__YOUR INSTRUCTIONS__
All that is needed is the number of lines in the records that contain the word "teaspoon", stated without anything else.

Start of Block

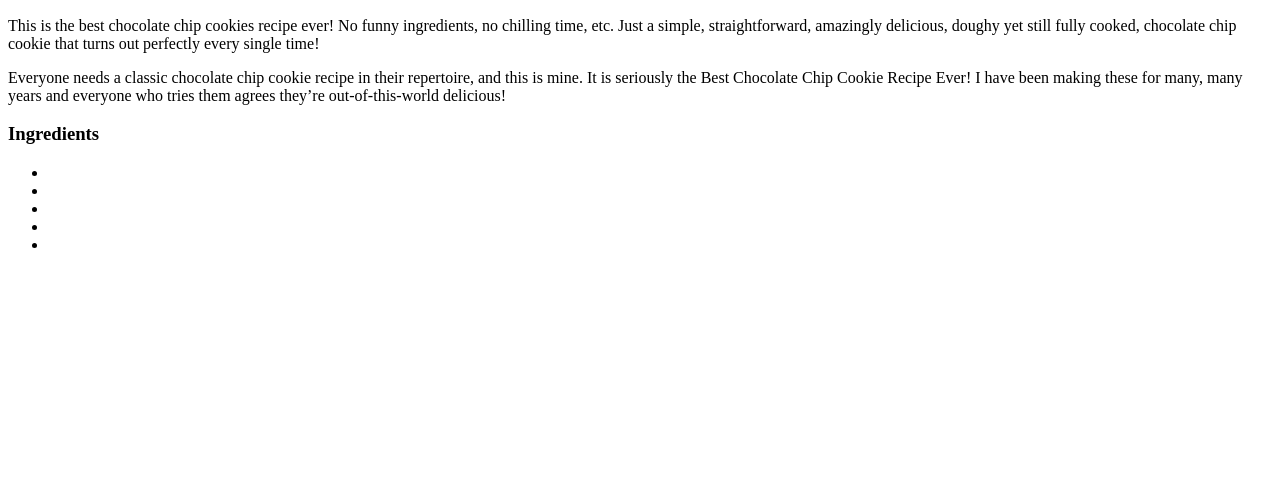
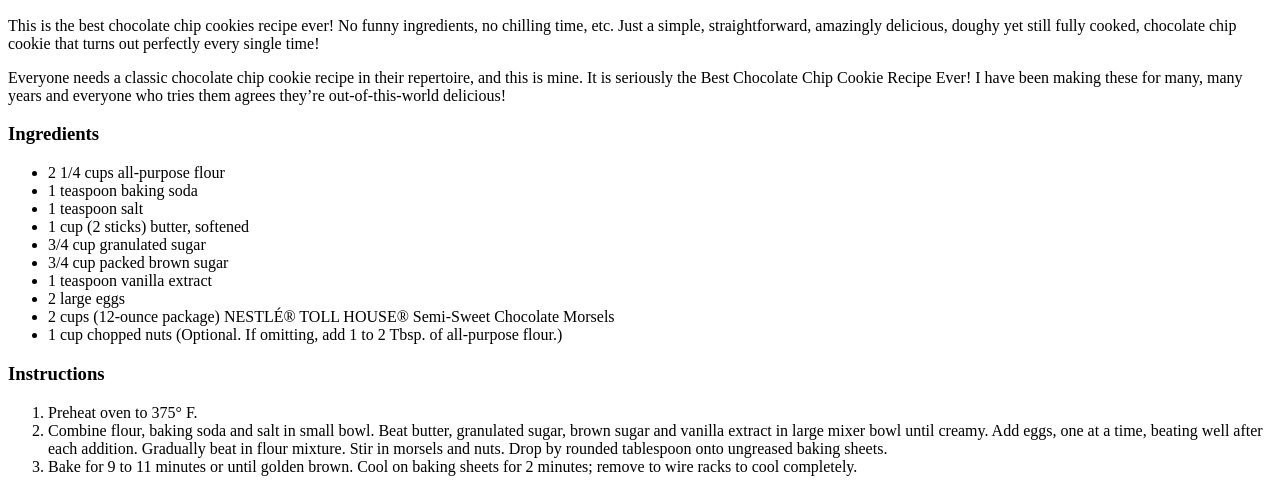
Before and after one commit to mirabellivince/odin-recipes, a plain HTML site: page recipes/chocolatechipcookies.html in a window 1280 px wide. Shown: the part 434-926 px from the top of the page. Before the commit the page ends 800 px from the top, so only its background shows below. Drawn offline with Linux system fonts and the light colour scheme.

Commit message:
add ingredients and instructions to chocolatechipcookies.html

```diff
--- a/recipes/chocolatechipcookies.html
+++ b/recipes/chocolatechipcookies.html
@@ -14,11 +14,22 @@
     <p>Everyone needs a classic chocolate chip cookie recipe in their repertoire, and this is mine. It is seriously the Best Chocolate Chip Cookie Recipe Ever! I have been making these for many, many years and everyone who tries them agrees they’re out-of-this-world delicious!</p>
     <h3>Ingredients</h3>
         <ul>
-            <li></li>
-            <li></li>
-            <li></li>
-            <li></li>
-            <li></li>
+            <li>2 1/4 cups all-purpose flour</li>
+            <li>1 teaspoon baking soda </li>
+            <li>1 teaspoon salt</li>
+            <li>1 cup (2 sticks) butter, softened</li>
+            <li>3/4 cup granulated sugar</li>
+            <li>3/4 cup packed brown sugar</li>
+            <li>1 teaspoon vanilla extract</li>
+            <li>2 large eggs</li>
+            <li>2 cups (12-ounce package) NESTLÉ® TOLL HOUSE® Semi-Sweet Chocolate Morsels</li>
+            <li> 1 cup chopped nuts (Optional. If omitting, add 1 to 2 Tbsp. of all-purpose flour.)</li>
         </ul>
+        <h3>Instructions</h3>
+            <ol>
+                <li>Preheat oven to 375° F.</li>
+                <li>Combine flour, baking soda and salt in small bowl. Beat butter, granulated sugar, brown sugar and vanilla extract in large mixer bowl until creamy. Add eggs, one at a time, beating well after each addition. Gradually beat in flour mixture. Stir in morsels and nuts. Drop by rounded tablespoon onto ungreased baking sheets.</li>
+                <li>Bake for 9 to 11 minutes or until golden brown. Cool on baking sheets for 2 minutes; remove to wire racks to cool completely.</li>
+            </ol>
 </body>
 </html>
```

End of Block

__RESULT OF THIS TASK__
3